- When the dough comes together, allow the stand mixer to knead the dough for a few minutes before turning off the appliance and transferring the dough to a greased large bowl.
- Cover the bowl containing the dough with plastic wrap or a damp towel. Let the dough rise in a warm place until it has doubled in size. This should take around 45 minutes.
- Once the dough has doubled in size, punch the dough down and knead it lightly before cutting it in half and forming two loaves in whatever form you would like. (Round loaves are pretty straightforward and simple, but braided loafs, as pictured here, or even rectangular ones are beautiful!)

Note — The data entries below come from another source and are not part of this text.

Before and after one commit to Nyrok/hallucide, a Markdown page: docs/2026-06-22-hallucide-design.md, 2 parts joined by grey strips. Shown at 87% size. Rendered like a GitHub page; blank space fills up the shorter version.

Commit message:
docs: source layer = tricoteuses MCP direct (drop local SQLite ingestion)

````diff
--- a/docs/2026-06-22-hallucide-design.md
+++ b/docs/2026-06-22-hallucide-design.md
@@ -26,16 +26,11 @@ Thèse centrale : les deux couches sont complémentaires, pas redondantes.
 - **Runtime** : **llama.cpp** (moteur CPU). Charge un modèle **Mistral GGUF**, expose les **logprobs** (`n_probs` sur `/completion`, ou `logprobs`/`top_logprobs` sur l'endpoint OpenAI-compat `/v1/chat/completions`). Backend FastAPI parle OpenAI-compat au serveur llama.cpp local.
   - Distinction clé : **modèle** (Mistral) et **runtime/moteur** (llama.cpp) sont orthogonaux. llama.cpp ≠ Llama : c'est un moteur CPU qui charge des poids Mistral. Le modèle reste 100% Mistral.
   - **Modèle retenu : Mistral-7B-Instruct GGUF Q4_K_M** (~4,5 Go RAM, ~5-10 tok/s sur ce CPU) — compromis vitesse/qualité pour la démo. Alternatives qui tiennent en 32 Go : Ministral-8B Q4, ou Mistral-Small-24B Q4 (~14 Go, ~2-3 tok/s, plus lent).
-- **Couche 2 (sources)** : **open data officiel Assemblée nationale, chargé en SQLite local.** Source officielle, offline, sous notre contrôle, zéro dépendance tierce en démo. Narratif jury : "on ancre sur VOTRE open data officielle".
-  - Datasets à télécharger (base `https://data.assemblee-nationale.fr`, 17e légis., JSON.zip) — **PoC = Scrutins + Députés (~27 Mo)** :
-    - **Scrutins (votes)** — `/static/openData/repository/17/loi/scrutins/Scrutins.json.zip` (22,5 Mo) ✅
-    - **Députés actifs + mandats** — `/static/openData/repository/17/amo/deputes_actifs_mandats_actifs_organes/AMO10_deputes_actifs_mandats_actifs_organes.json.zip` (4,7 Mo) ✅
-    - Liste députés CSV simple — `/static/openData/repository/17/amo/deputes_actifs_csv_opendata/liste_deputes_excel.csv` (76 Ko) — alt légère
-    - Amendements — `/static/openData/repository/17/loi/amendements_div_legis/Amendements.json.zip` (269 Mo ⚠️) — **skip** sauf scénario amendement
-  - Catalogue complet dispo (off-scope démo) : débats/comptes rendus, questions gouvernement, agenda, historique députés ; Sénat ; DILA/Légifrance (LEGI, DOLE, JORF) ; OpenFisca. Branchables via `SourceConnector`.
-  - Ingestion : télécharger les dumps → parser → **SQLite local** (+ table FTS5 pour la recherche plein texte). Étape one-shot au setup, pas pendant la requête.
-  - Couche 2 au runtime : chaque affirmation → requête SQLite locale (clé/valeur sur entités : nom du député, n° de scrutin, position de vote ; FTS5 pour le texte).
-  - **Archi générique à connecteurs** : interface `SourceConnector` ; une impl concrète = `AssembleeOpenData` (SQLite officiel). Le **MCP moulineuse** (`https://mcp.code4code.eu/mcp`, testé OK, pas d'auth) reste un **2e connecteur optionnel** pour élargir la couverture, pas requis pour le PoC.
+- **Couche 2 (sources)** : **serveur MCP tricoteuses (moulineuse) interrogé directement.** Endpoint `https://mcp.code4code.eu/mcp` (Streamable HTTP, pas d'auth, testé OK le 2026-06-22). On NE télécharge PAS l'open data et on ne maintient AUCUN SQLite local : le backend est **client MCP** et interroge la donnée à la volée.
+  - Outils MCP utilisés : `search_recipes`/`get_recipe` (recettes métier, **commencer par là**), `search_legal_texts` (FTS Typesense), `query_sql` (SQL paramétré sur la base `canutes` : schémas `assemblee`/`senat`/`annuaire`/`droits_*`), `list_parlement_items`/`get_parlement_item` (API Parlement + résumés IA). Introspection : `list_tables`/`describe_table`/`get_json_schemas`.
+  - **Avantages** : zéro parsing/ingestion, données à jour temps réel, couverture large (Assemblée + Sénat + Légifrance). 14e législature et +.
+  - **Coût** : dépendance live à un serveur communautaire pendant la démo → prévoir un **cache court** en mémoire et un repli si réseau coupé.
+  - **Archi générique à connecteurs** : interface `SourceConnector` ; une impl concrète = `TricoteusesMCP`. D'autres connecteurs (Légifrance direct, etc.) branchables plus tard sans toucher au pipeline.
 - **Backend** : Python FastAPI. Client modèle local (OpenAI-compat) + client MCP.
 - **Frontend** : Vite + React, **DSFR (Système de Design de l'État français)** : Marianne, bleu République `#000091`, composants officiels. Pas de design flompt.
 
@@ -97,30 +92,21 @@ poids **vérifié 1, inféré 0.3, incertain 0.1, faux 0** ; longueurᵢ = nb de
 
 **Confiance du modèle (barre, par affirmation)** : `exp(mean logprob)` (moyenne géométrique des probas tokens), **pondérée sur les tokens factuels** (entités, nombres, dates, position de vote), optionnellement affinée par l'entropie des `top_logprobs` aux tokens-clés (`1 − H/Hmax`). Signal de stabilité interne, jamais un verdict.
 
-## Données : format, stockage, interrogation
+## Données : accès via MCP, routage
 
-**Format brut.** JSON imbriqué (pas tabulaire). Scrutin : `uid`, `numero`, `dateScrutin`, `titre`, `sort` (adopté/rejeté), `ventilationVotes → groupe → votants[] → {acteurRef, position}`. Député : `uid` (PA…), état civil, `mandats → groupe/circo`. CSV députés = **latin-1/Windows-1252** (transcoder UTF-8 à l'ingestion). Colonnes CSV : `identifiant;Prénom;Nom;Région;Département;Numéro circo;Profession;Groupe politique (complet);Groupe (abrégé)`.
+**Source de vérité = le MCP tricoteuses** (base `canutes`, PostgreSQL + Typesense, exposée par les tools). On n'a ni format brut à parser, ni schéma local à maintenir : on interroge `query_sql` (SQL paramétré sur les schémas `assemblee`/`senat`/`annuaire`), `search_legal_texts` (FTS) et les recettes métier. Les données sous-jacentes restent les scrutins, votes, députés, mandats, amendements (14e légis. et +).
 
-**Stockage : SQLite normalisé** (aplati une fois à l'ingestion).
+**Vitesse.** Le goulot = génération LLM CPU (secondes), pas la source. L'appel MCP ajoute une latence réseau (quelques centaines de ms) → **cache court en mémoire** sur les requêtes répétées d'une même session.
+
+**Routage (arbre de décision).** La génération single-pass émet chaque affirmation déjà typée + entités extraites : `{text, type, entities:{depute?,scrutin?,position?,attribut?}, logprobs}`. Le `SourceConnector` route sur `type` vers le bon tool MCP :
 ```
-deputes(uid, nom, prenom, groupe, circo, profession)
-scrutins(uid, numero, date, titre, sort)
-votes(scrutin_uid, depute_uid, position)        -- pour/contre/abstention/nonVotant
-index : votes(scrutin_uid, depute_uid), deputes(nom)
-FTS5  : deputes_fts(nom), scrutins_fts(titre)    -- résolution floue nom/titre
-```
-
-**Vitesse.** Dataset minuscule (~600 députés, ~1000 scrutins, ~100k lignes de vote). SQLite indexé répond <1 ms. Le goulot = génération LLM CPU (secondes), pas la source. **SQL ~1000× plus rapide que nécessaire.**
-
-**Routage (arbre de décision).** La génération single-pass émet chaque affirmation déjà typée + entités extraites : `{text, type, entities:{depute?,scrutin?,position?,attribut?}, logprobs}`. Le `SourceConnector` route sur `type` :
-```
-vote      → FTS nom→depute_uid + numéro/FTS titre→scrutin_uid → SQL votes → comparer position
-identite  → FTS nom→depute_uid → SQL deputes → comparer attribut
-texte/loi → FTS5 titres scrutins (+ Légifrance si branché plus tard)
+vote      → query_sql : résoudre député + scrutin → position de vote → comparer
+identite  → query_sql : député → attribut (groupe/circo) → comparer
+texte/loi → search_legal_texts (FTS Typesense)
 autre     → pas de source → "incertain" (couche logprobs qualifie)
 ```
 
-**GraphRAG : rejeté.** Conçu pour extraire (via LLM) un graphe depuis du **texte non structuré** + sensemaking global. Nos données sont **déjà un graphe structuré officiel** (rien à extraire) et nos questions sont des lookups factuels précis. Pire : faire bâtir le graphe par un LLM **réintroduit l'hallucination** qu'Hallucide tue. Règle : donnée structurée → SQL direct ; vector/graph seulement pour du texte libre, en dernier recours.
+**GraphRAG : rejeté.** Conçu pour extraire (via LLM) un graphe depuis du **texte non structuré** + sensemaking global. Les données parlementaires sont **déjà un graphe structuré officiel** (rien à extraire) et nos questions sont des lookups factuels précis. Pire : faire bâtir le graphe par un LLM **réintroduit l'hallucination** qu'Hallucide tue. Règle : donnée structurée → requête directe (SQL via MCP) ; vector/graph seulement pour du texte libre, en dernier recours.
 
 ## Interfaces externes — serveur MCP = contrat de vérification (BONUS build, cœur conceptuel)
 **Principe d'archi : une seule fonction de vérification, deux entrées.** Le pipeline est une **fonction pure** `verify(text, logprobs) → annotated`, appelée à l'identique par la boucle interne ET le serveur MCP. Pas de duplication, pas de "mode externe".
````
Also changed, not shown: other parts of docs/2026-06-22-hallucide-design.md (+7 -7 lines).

- Place the loaves side by side on a large parchment paper-lined baking sheet. Leave at least 4" between the two, as they will rise again.
- Cover the loaves with plastic wrap or with a damp kitchen towel, and let rise until doubled. This rise should take around 30 minutes.
- When the loaves have doubled in size, preheat the oven to 350°F.
- While the oven preheats, make the egg wash: Using the remaining egg yolk and the heavy whipping cream, beat the ingredients together with a fork.
- Brush the loaves generously with the egg wash, then sprinkle with the raw sugar.
- Transfer the leaves to the oven. Bake for 45 minutes or until the loaves are a dark, glossy brown.
- Once cooked through, transfer the loaves to a cooling rack and allow them to cool completely before enjoying.
Recipe NotesAdapted from this recipe from The New York Times.
Do you make a specific traditional dish for Easter?
Have you ever made Easter bread?
The photos and recipe for this Blizzard cocktail were originally published on April 18, 2014. The photographs, along with the text of this blog post, were updated on March 23, 2017.